▸ Difference listings
★ ★ ★ ★ ★ ★ ★

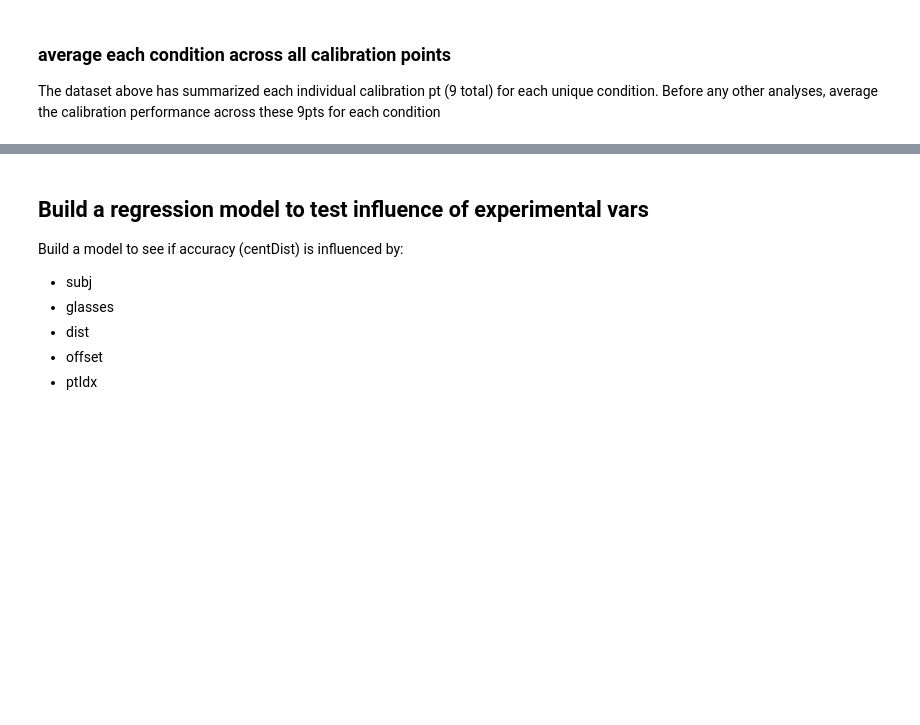
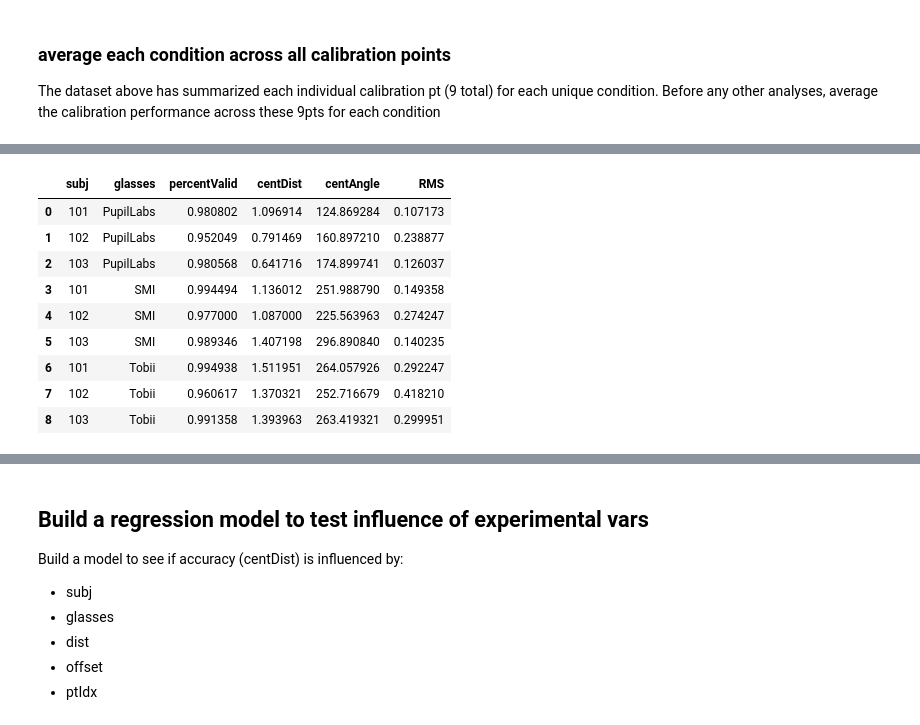
Before and after one commit to jeffmacinnes/glassesCalibration, a Jupyter notebook: analysis/calibrationAnalyses.ipynb, the cells around one changed output, grey strips where cells are left out. Cells and saved outputs as stored; diff of their text form; code cells hidden in the pictures; blank space fills up the shorter version.

```diff
--- a/analysis/calibrationAnalyses.ipynb
+++ b/analysis/calibrationAnalyses.ipynb
@@ -85,0 +112,13 @@ dtype: object
+# %%
+df_byGlasses
+# %% [output]
+|  | subj | glasses | percentValid | centDist | centAngle | RMS |
+| 0 | 101 | PupilLabs | 0.980802 | 1.096914 | 124.869284 | 0.107173 |
+| 1 | 102 | PupilLabs | 0.952049 | 0.791469 | 160.897210 | 0.238877 |
+| 2 | 103 | PupilLabs | 0.980568 | 0.641716 | 174.899741 | 0.126037 |
+| 3 | 101 | SMI | 0.994494 | 1.136012 | 251.988790 | 0.149358 |
+| 4 | 102 | SMI | 0.977000 | 1.087000 | 225.563963 | 0.274247 |
+| 5 | 103 | SMI | 0.989346 | 1.407198 | 296.890840 | 0.140235 |
+| 6 | 101 | Tobii | 0.994938 | 1.511951 | 264.057926 | 0.292247 |
+| 7 | 102 | Tobii | 0.960617 | 1.370321 | 252.716679 | 0.418210 |
+| 8 | 103 | Tobii | 0.991358 | 1.393963 | 263.419321 | 0.299951 |
```
Also changed, not shown: parts of 15 cells of this notebook, 3 other files.
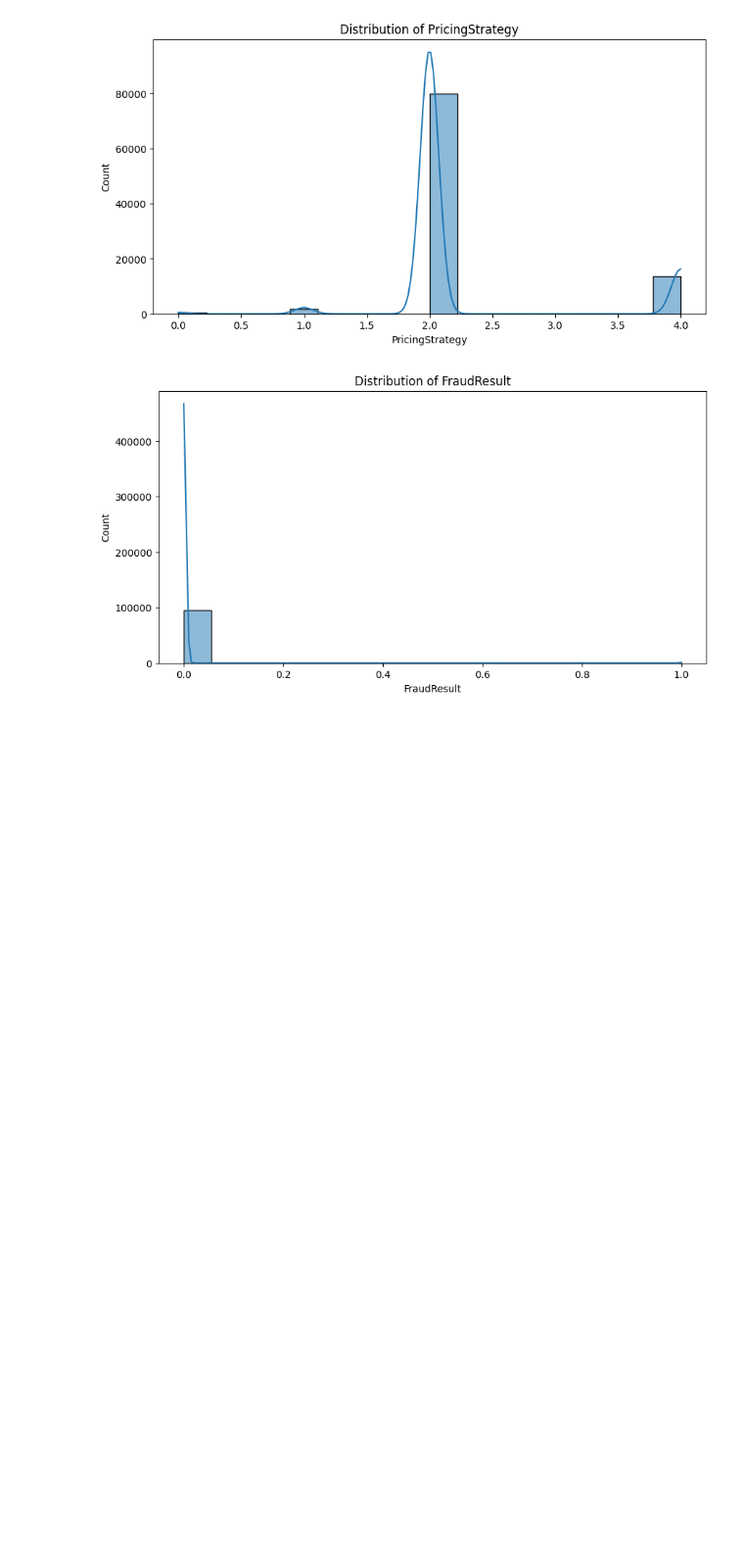
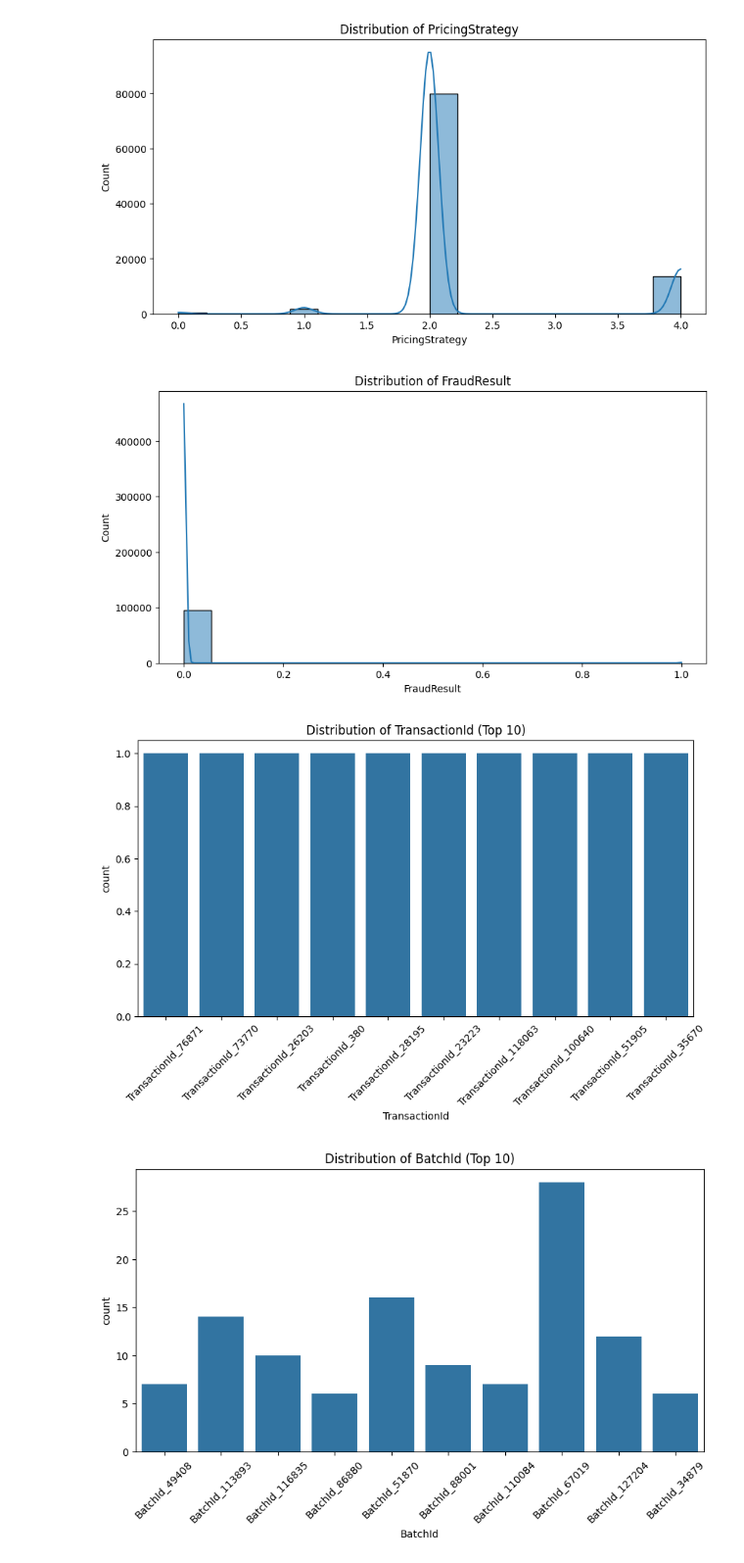
Before and after one commit to Tsebaot-Girma/credit-risk-modeling, a Jupyter notebook: notebooks/eda.ipynb, the cells around one changed output. Shown at 98% size. Drawn from its saved outputs; the diff is of its cells as text; code cells hidden in the pictures; blank space fills up the shorter version.

```diff
--- a/notebooks/eda.ipynb
+++ b/notebooks/eda.ipynb
@@ -14,7 +14,7 @@ import eda_functions as eda
 %autoreload 2
 # %%
 # Load data
-path = '../data/data.csv'
+path = '../data/raw/xente_data.csv'
 data =read_csv_file(path)
 df = data.get("data")
 df.head()
@@ -66,3 +77,20 @@ eda.detect_outliers(df, numerical_features)
 [figure]
 [figure]
 [figure]
+# %%
+max_categories = 10  # Limit to top 10 categories for plotting
+
+for feature in categorical_features:
+    if df[feature].nunique() > max_categories:
+        top_categories = df[feature].value_counts().nlargest(max_categories).index
+        filtered_data = df[df[feature].isin(top_categories)]
+        plt.figure(figsize=(10, 5))
+        sns.countplot(x=filtered_data[feature])
+        plt.title(f'Distribution of {feature} (Top {max_categories})')
+        plt.xticks(rotation=45)
+        plt.show()
+    else:
+        eda.plot_categorical_distribution(df, [feature])
+# %% [output]
+[figure, added]
+[figure, added]
```
Also changed, not shown: parts of 7 cells of this notebook, 1 other file.
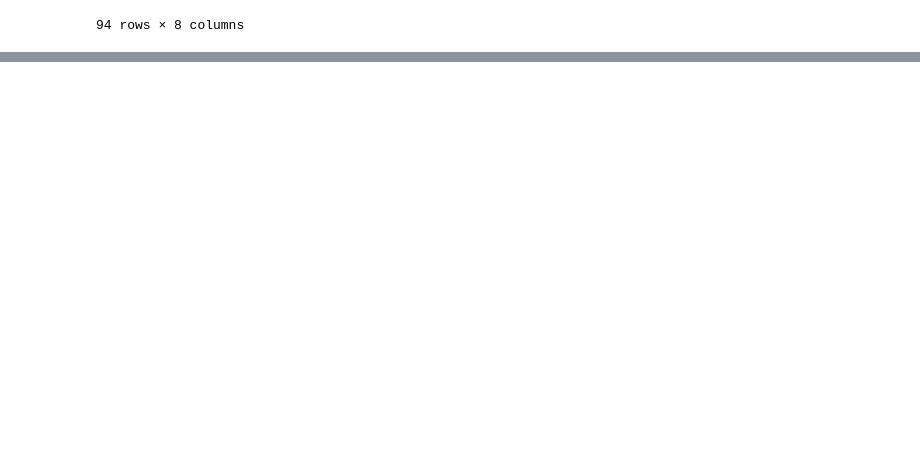
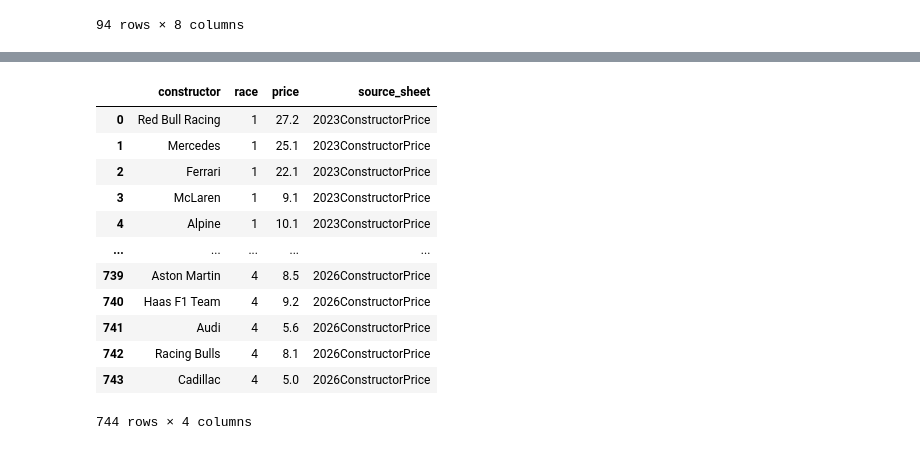
Before and after one commit to jguptil1/F1Fantasy, a Jupyter notebook: src/ingestion/database_testing.ipynb, the cells around one changed output, grey strips where cells are left out. Saved outputs shown, nothing was run; the diff lists cells and outputs as text; code cells hidden in the pictures; blank space fills up the shorter version.

```diff
--- a/src/ingestion/database_testing.ipynb
+++ b/src/ingestion/database_testing.ipynb
@@ -339,0 +415,24 @@ staged_meetings
+# %%
+def read_raw_constructor_price():
+    with duckdb.connect(DATABASE_PATH, read_only=True) as con:
+        result = con.execute("SELECT * FROM raw_constructor_price_table").df()
+
+    return result
+
+
+raw_constructor_price = read_raw_constructor_price()
+raw_constructor_price
+# %% [output]
+|  | constructor | race | price | source_sheet |
+| 0 | Red Bull Racing | 1 | 27.2 | 2023ConstructorPrice |
+| 1 | Mercedes | 1 | 25.1 | 2023ConstructorPrice |
+| 2 | Ferrari | 1 | 22.1 | 2023ConstructorPrice |
+| 3 | McLaren | 1 | 9.1 | 2023ConstructorPrice |
+| 4 | Alpine | 1 | 10.1 | 2023ConstructorPrice |
+| ... | ... | ... | ... | ... |
+| 739 | Aston Martin | 4 | 8.5 | 2026ConstructorPrice |
+| 740 | Haas F1 Team | 4 | 9.2 | 2026ConstructorPrice |
+| 741 | Audi | 4 | 5.6 | 2026ConstructorPrice |
+| 742 | Racing Bulls | 4 | 8.1 | 2026ConstructorPrice |
+| 743 | Cadillac | 4 | 5.0 | 2026ConstructorPrice |
+744 rows × 4 columns
```
Also changed, not shown: parts of 10 cells of this notebook, 4 other files.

★ ★ ★ ★ ★ ★ ★

▸ Task to carry out
For the records above, output each one exactly and skip any image.

▸ Response area
Before and after one commit to jeffmacinnes/glassesCalibration, a Jupyter notebook: analysis/calibrationAnalyses.ipynb, the cells around one changed output, grey strips where cells are left out. Cells and saved outputs as stored; diff of their text form; code cells hidden in the pictures; blank space fills up the shorter version.

```diff
--- a/analysis/calibrationAnalyses.ipynb
+++ b/analysis/calibrationAnalyses.ipynb
@@ -85,0 +112,13 @@ dtype: object
+# %%
+df_byGlasses
+# %% [output]
+|  | subj | glasses | percentValid | centDist | centAngle | RMS |
+| 0 | 101 | PupilLabs | 0.980802 | 1.096914 | 124.869284 | 0.107173 |
+| 1 | 102 | PupilLabs | 0.952049 | 0.791469 | 160.897210 | 0.238877 |
+| 2 | 103 | PupilLabs | 0.980568 | 0.641716 | 174.899741 | 0.126037 |
+| 3 | 101 | SMI | 0.994494 | 1.136012 | 251.988790 | 0.149358 |
+| 4 | 102 | SMI | 0.977000 | 1.087000 | 225.563963 | 0.274247 |
+| 5 | 103 | SMI | 0.989346 | 1.407198 | 296.890840 | 0.140235 |
+| 6 | 101 | Tobii | 0.994938 | 1.511951 | 264.057926 | 0.292247 |
+| 7 | 102 | Tobii | 0.960617 | 1.370321 | 252.716679 | 0.418210 |
+| 8 | 103 | Tobii | 0.991358 | 1.393963 | 263.419321 | 0.299951 |
```
Also changed, not shown: parts of 15 cells of this notebook, 3 other files.
Before and after one commit to Tsebaot-Girma/credit-risk-modeling, a Jupyter notebook: notebooks/eda.ipynb, the cells around one changed output. Shown at 98% size. Drawn from its saved outputs; the diff is of its cells as text; code cells hidden in the pictures; blank space fills up the shorter version.

```diff
--- a/notebooks/eda.ipynb
+++ b/notebooks/eda.ipynb
@@ -14,7 +14,7 @@ import eda_functions as eda
 %autoreload 2
 # %%
 # Load data
-path = '../data/data.csv'
+path = '../data/raw/xente_data.csv'
 data =read_csv_file(path)
 df = data.get("data")
 df.head()
@@ -66,3 +77,20 @@ eda.detect_outliers(df, numerical_features)
 [figure]
 [figure]
 [figure]
+# %%
+max_categories = 10  # Limit to top 10 categories for plotting
+
+for feature in categorical_features:
+    if df[feature].nunique() > max_categories:
+        top_categories = df[feature].value_counts().nlargest(max_categories).index
+        filtered_data = df[df[feature].isin(top_categories)]
+        plt.figure(figsize=(10, 5))
+        sns.countplot(x=filtered_data[feature])
+        plt.title(f'Distribution of {feature} (Top {max_categories})')
+        plt.xticks(rotation=45)
+        plt.show()
+    else:
+        eda.plot_categorical_distribution(df, [feature])
+# %% [output]
+[figure, added]
+[figure, added]
```
Also changed, not shown: parts of 7 cells of this notebook, 1 other file.
Before and after one commit to jguptil1/F1Fantasy, a Jupyter notebook: src/ingestion/database_testing.ipynb, the cells around one changed output, grey strips where cells are left out. Saved outputs shown, nothing was run; the diff lists cells and outputs as text; code cells hidden in the pictures; blank space fills up the shorter version.

```diff
--- a/src/ingestion/database_testing.ipynb
+++ b/src/ingestion/database_testing.ipynb
@@ -339,0 +415,24 @@ staged_meetings
+# %%
+def read_raw_constructor_price():
+    with duckdb.connect(DATABASE_PATH, read_only=True) as con:
+        result = con.execute("SELECT * FROM raw_constructor_price_table").df()
+
+    return result
+
+
+raw_constructor_price = read_raw_constructor_price()
+raw_constructor_price
+# %% [output]
+|  | constructor | race | price | source_sheet |
+| 0 | Red Bull Racing | 1 | 27.2 | 2023ConstructorPrice |
+| 1 | Mercedes | 1 | 25.1 | 2023ConstructorPrice |
+| 2 | Ferrari | 1 | 22.1 | 2023ConstructorPrice |
+| 3 | McLaren | 1 | 9.1 | 2023ConstructorPrice |
+| 4 | Alpine | 1 | 10.1 | 2023ConstructorPrice |
+| ... | ... | ... | ... | ... |
+| 739 | Aston Martin | 4 | 8.5 | 2026ConstructorPrice |
+| 740 | Haas F1 Team | 4 | 9.2 | 2026ConstructorPrice |
+| 741 | Audi | 4 | 5.6 | 2026ConstructorPrice |
+| 742 | Racing Bulls | 4 | 8.1 | 2026ConstructorPrice |
+| 743 | Cadillac | 4 | 5.0 | 2026ConstructorPrice |
+744 rows × 4 columns
```
Also changed, not shown: parts of 10 cells of this notebook, 4 other files.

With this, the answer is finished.